Added Reich: “There’s a lot to take in.”
Reich, of course, is coming off his rookie coaching season, a year in which he led the Colts to the divisional round of the AFC playoffs. Reich and Kitchens crossed paths back in 2012, when the former was the Cardinals’ receivers coach and the latter was their tight ends coach.
SN asked Reich about the challenges he faced as a first-year head coach in 2018, and what Kitchens can expect this year in Cleveland.
“The key is don’t try to do it all yourself,” Reich said. “You got good people around you. Rely on those good people. Knowing Freddie, that’s exactly what he’ll do.”
We presented the same question to the Chargers’ Anthony Lynn, who also is coming off his rookie coaching season. His answer was similar.
“I surrounded myself with good coaches, a good staff, good players,” Lynn said. “It’s all difficult. You can prepare for it all you want, but until you go through it, it’s a learning process. You’re always evolving.”
On the subject of those who are surrounding Kitchens, it’s worth noting that he is not alone in having to make adjustments. He brought in ex-Arizona head coach Steve Wilks to coordinate the Browns’ defense, and he hired former Tampa Bay offensive coordinator Todd Monken for the same role in Cleveland. Of the 26 men on his coaching staff, 16 are new to the Browns in 2019.

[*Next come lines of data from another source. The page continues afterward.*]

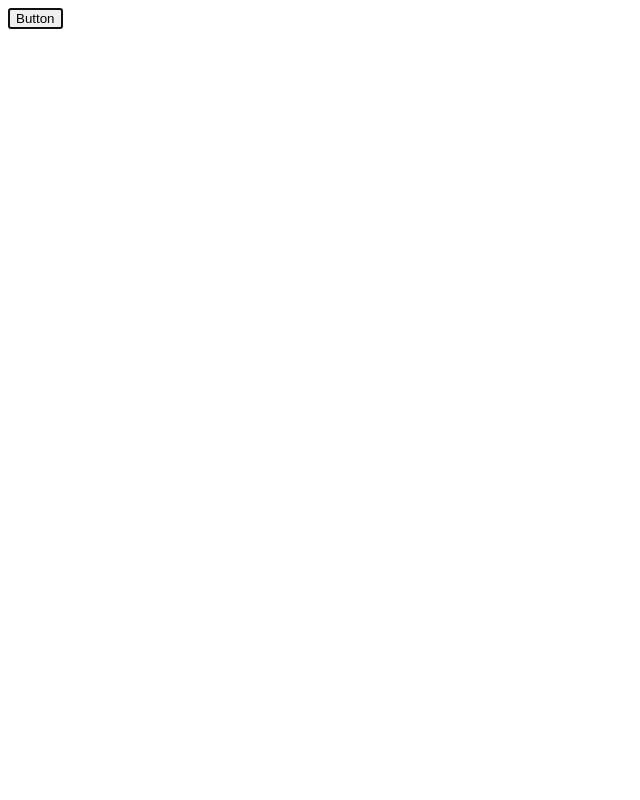
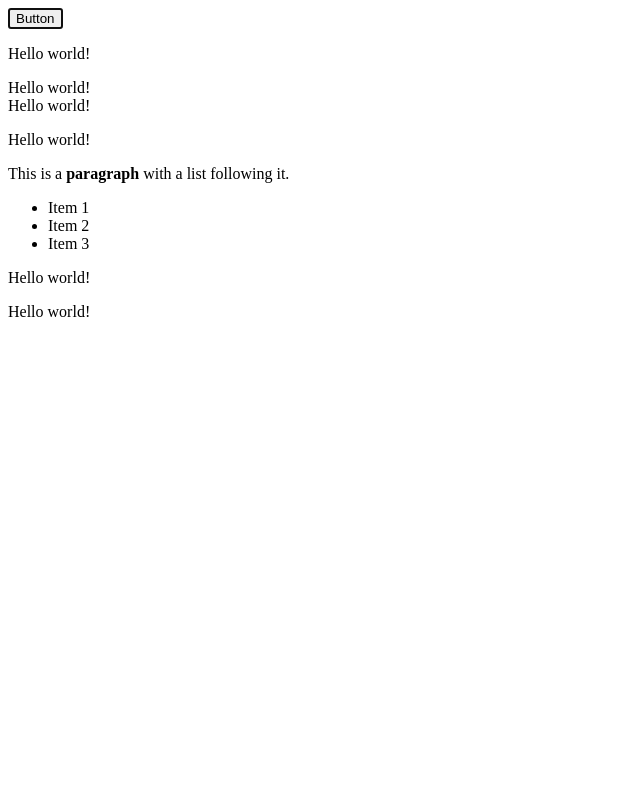
Before and after one commit to gywgithub/ProfessionalJavaScriptForWebDevelopers, a website: page Chapter15/index2.html in a window 1280 px wide. Shown: the top 800 px of the page, without its empty margins (0-640 px from the left). Drawn offline with Linux system fonts and the light colour scheme.

Commit message:
update Chapter15/index2.html

```diff
--- a/Chapter15/index2.html
+++ b/Chapter15/index2.html
@@ -1,13 +1,31 @@
 <!DOCTYPE html>
 <html>
+
 <head>
   <title></title>
 </head>
+
 <body>
   <div id="div1" class="bd user disabled"></div>
   <button id="myButton">Button</button>
+  <div id="myDiv" data-appId="12345" data-myname="Nicholas"></div>
+  <div>
+    <div id="content">
+      <p>This is a <strong>paragraph</strong> with a list following it.</p>
+      <ul>
+        <li>Item 1</li>
+        <li>Item 2</li>
+        <li>Item 3</li>
+      </ul>
+    </div>
+  </div>
+  <div style="margin: 1200px 0;">
+    <form>
+      <input type="text" value="123">
+    </form>
+  </div>
   <script>
-      let div = document.getElementById('div1');
+    let div1 = document.getElementById('div1');
     // let targetClass = 'user';
     // let classNames = div.className.split(/\s+/);
     // console.log(classNames);
@@ -19,19 +37,19 @@
     // }
     // div.className = classNames.join(' ');
 
-      div.classList.remove('user');
+    div1.classList.remove('user');
 
-      div.classList.add('current');
+    div1.classList.add('current');
 
-      div.classList.toggle('current');
+    div1.classList.toggle('current');
 
-      div.classList.toggle('current');
+    div1.classList.toggle('current');
 
-      if (div.classList.contains('bd') && !div.classList.contains('disabled')) {
+    if (div1.classList.contains('bd') && !div1.classList.contains('disabled')) {
       console.log('xxx')
     }
 
-      for (let classN of div.classList) {
+    for (let classN of div1.classList) {
       console.log(classN)
     }
 
@@ -49,6 +67,46 @@
 
     let head = document.head;
     console.log(head);
+
+    console.log(document.characterSet);
+    document.characterSet = 'UTF-8';
+
+    let div = document.getElementById('myDiv');
+    let appId = div.dataset.appId;
+    let myName = div.dataset.myname;
+    console.log('id: ', appId);
+    console.log('myname: ', myName);
+
+    div.dataset.appId = 23456;
+    div.dataset.myname = 'Michael';
+    console.log(div.dataset.myname);
+
+    if (div.dataset.myname) {
+      console.log('dataset myname: ', div.dataset.myname);
+    }
+
+    let div2 = document.getElementById('content');
+    console.log(div2);
+    // div2.outerHTML = '<p>This is a paragraph.</p>';
+
+
+    div2.insertAdjacentHTML('beforebegin', '<p>Hello world!</p>');
+    div2.insertAdjacentText('beforebegin', 'Hello world!');
+
+    div2.insertAdjacentHTML('afterbegin', '<p>Hello world!</p>');
+    div2.insertAdjacentText('afterbegin', 'Hello world!');
+
+    div2.insertAdjacentHTML('beforeend', '<p>Hello world!</p>');
+
+    div2.insertAdjacentHTML('afterend', '<p>Hello world!</p>');
+
+    setTimeout(() => {
+      document.forms[0].scrollIntoView({
+        behavior: 'smooth',
+        block: 'center'
+      });
+    }, 1500)
   </script>
 </body>
+
 </html>
```
Lines whose indentation alone changed are shown as unchanged.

But, again, Kitchens is not bothered by any of this.
Perhaps the best moment of Kitchens’ media session Tuesday was his answer to a question regarding Beckham. The two have not yet met in person, so Kitchens was asked about what he plans to say to the receiver when they stand together for the first time as Browns. His answer went viral.
It also perfectly epitomized him.
“Umm, ‘I love you?’ Give him a hug,” Kitchens said. “Show me how to catch the ball with one hand.”
Loose. Personable. A jokester. And then, the obligatory seriousness.
“I mean, just introduce myself and get rolling on getting to know him as a person.”